The power-boosting advantage of turbochargers is widely deployed today, but in coming years it could be tilted toward the design of smaller engines that still meet customers’ needs. “The real benefit comes from downsizing,” Dr. Heywood said. “That reduces friction, which chews up a significant part of the energy input.”
Dr. Heywood, who has pondered whether he would best serve his students by teaching combustion or electrochemistry, addresses the challenge of gasoline’s future from a somewhat different direction: the practical limitations of battery electric cars. “Holding a gas nozzle, you can transfer 10 megawatts of energy in five minutes,” he said, explaining today’s refueling reality. To recharge a Tesla electric at that rate today, he said, would require “a cable you couldn’t hold.”
The question is how much better gas engines can get. Conventional piston engines have come a long way, and technical refinements like direct fuel injection, variable valve timing and cylinder shutdown systems are now widespread. Along with innovations in lightweight body materials and dual-clutch transmissions, mileage has steadily improved, so naturally, further gains are now harder to come by — usually in single-digit percentages.
Why won’t electric cars catch on faster?
That depends on what is meant by “electric.” In the United States today, only about a dozen new models run solely on motors powered by batteries; five times that many models in showrooms use some combination of a gasoline or diesel engine and an electric motor. These hybrids, some of which carry large batteries that can be recharged by plugging into grid power, can be very efficient. But because of the extra equipment, their initial cost is higher. Electrified cars of all types are selling briskly compared with previous years, but they are still a tiny portion of the total market in this country. In July, hybrids and electrics accounted for 44,000 sales in a total market of 1.4 million vehicles.
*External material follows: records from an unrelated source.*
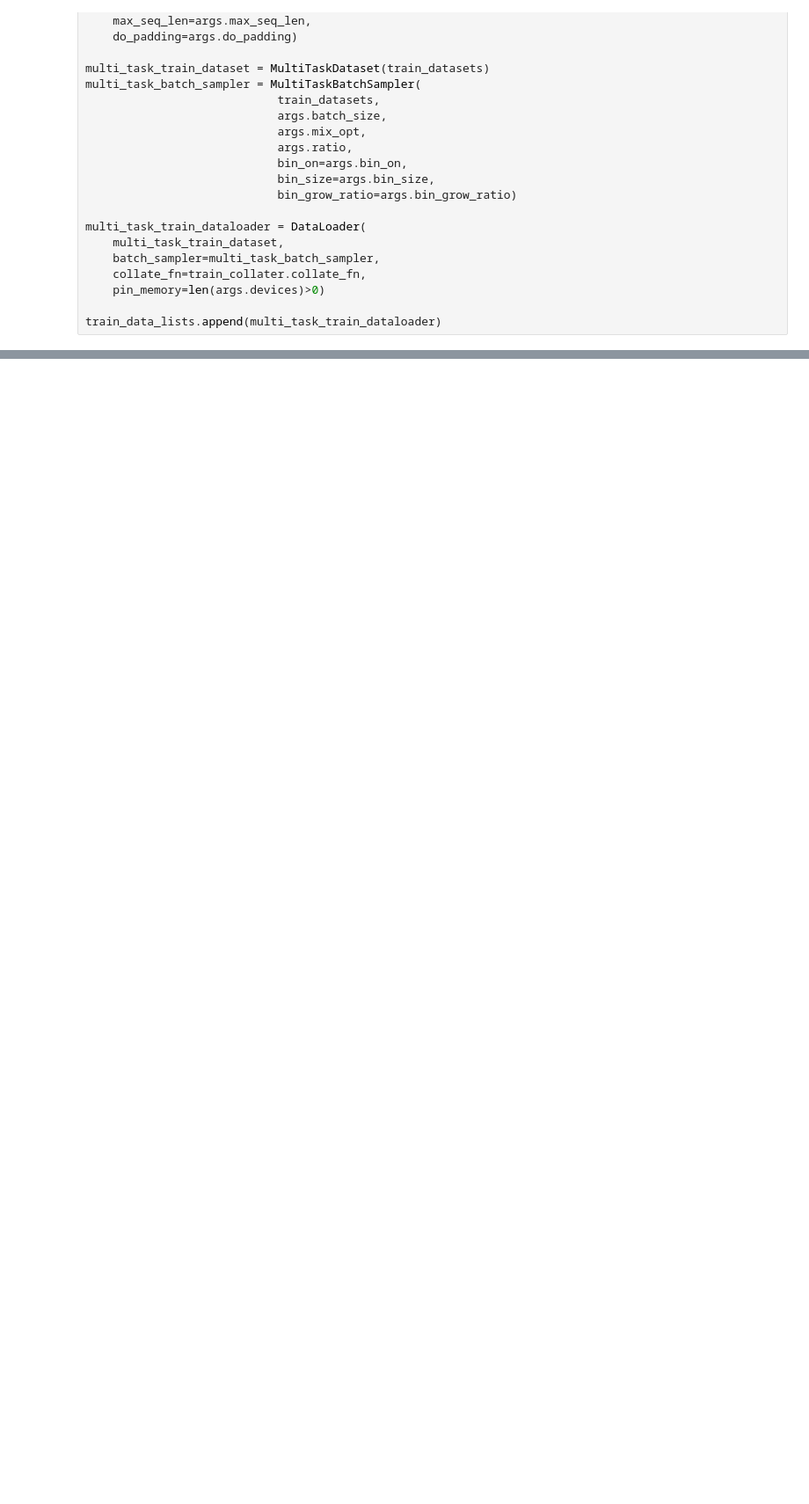
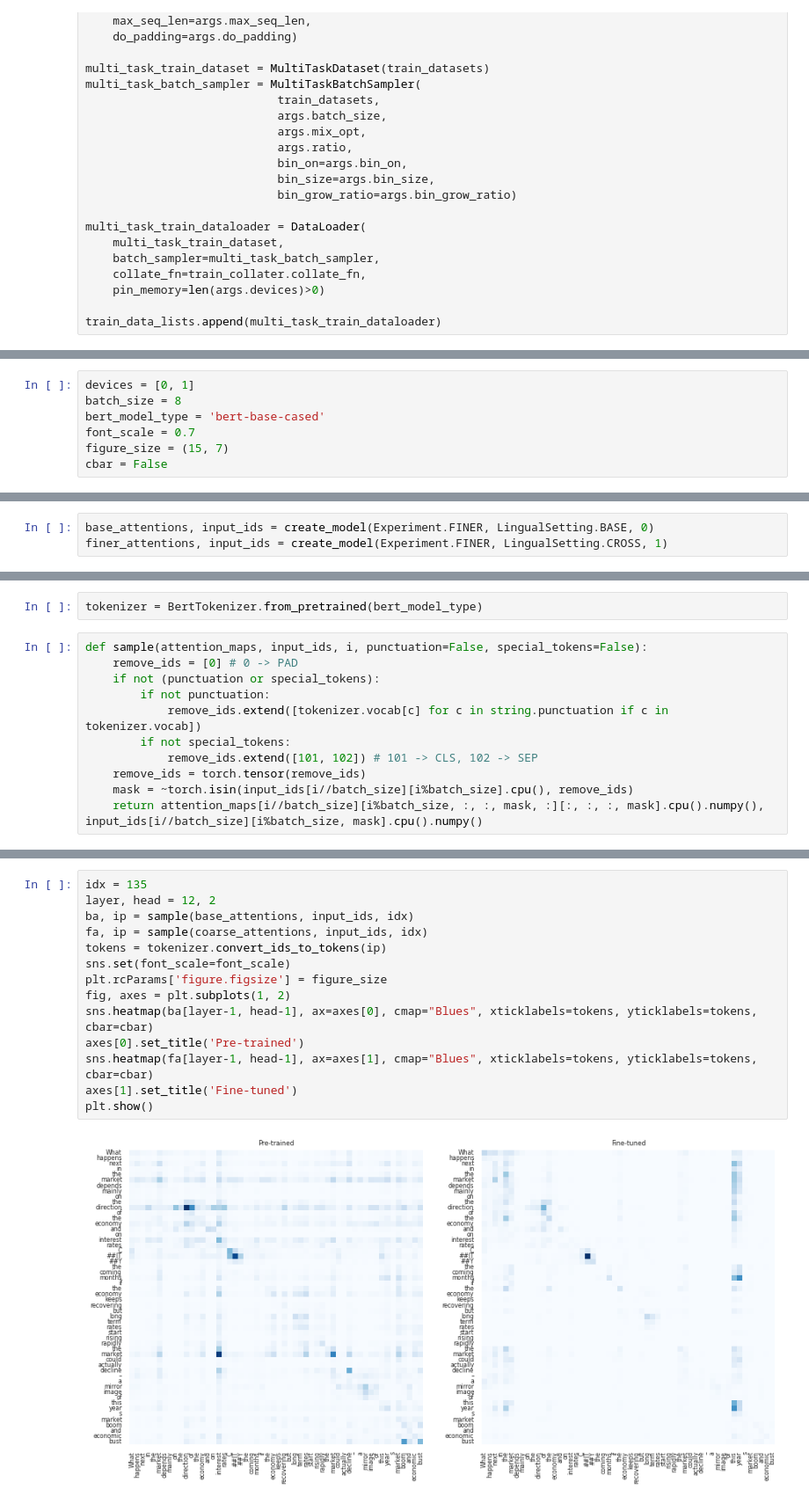
Before and after one commit to Aadil101/bert-probing, a Jupyter notebook: pipeline.ipynb, the cells around one changed output, grey strips where cells are left out. Shown: that part at 88% size. Saved outputs shown, nothing was run; the diff lists cells and outputs as text; blank space fills up the shorter version.

```diff
--- a/pipeline.ipynb
+++ b/pipeline.ipynb
@@ -715,0 +948,7 @@ loading from checkpoint/my_pawsx_exp_1/model_1_6176.pt
+# %%
+devices = [0, 1]
+batch_size = 8
+bert_model_type = 'bert-base-cased'
+font_scale = 0.7
+figure_size = (15, 7)
+cbar = False
@@ -715,0 +1037,3 @@ loading from checkpoint/my_pawsx_exp_1/model_1_6176.pt
+# %%
+base_attentions, input_ids = create_model(Experiment.FINER, LingualSetting.BASE, 0)
+finer_attentions, input_ids = create_model(Experiment.FINER, LingualSetting.CROSS, 1)
@@ -715,0 +1084,13 @@ loading from checkpoint/my_pawsx_exp_1/model_1_6176.pt
+# %%
+tokenizer = BertTokenizer.from_pretrained(bert_model_type)
+# %%
+def sample(attention_maps, input_ids, i, punctuation=False, special_tokens=False):
+    remove_ids = [0] # 0 -> PAD
+    if not (punctuation or special_tokens):
+        if not punctuation:
+            remove_ids.extend([tokenizer.vocab[c] for c in string.punctuation if c in tokenizer.vocab])
+        if not special_tokens:
+            remove_ids.extend([101, 102]) # 101 -> CLS, 102 -> SEP
+    remove_ids = torch.tensor(remove_ids)
+    mask = ~torch.isin(input_ids[i//batch_size][i%batch_size].cpu(), remove_ids)
+    return attention_maps[i//batch_size][i%batch_size, :, :, mask, :][:, :, :, mask].cpu().numpy(), input_ids[i//batch_size][i%batch_size, mask].cpu().numpy()
@@ -715,0 +1132,16 @@ loading from checkpoint/my_pawsx_exp_1/model_1_6176.pt
+# %%
+idx = 135
+layer, head = 12, 2
+ba, ip = sample(base_attentions, input_ids, idx)
+fa, ip = sample(coarse_attentions, input_ids, idx)
+tokens = tokenizer.convert_ids_to_tokens(ip)
+sns.set(font_scale=font_scale)
+plt.rcParams['figure.figsize'] = figure_size
+fig, axes = plt.subplots(1, 2)
+sns.heatmap(ba[layer-1, head-1], ax=axes[0], cmap="Blues", xticklabels=tokens, yticklabels=tokens, cbar=cbar)
+axes[0].set_title('Pre-trained')
+sns.heatmap(fa[layer-1, head-1], ax=axes[1], cmap="Blues", xticklabels=tokens, yticklabels=tokens, cbar=cbar)
+axes[1].set_title('Fine-tuned')
+plt.show()
+# %% [output]
+[figure, added]
```
Also changed, not shown: parts of 46 cells of this notebook, 48 other files.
Even the plans in Europe to ban the sale of new gas- or diesel-powered cars will take decades to fully kick in. The rules would not take effect for more than 20 years. In addition, the average age of the 270 million light-duty vehicles on the road in the United States today approaches 12 years, so even if sales of new petrol-burning cars stopped immediately, it would take more than a decade for the fleet to switch over.
But cars like the Toyota Prius can still be more economical, right?
Hybrids like the Prius may continue to save money at each fill-up, but that’s not the whole story. In its test of the 2017 Chrysler Pacifica Hybrid minivan, a plug-in model that the government says can drive 33 miles on battery power alone, Car and Driver calculated the payback of the $2,100 hybrid premium to be more than eight years (based on driving 12,000 miles a year and before any tax incentives). So, yes, there are savings if you drive lots of miles or tend to hold on to vehicles for a long time. The calculus shifts if gas gets more expensive. That said, the hybrid is friendlier to the planet in terms of tailpipe emissions and greenhouse gases.
What else should we expect with engines further into the future?
By 2050, Dr. Heywood’s studies project, today’s fuel economy could be doubled. “A quarter to a third of that improvement would come from improvements to the vehicle,” he said, in areas like aerodynamics and weight reduction. Other promising areas include variable compression ratios — a technology Nissan plans to introduce next year — and making better use of available fuels.
That question of whether to teach combustion or electrochemistry? Dr. Heywood still wrestles with it, though he admits that the answer is “both of the above.” The topic has become the theme of a presentation he has prepared — and the concept of electrification can be found on most pages.